> [Study material]

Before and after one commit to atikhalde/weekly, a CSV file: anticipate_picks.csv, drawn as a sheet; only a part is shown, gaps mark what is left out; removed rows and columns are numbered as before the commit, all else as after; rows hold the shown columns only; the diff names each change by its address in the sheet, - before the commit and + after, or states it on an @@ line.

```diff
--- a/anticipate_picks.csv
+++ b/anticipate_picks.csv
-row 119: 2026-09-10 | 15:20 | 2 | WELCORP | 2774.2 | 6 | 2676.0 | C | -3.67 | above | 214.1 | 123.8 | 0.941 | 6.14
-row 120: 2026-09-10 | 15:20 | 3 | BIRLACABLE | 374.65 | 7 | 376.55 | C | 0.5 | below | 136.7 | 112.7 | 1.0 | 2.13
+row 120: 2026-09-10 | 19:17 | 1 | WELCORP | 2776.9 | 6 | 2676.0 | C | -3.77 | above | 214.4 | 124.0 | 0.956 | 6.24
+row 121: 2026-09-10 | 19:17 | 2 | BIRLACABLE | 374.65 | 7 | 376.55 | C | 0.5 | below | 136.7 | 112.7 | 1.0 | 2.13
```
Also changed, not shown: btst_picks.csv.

> [Work instructions]
Show all lines in the entries above where the word "shown" appears.

> [Solved exercise]
Before and after one commit to atikhalde/weekly, a CSV file: anticipate_picks.csv, drawn as a sheet; only a part is shown, gaps mark what is left out; removed rows and columns are numbered as before the commit, all else as after; rows hold the shown columns only; the diff names each change by its address in the sheet, - before the commit and + after, or states it on an @@ line.
Also changed, not shown: btst_picks.csv.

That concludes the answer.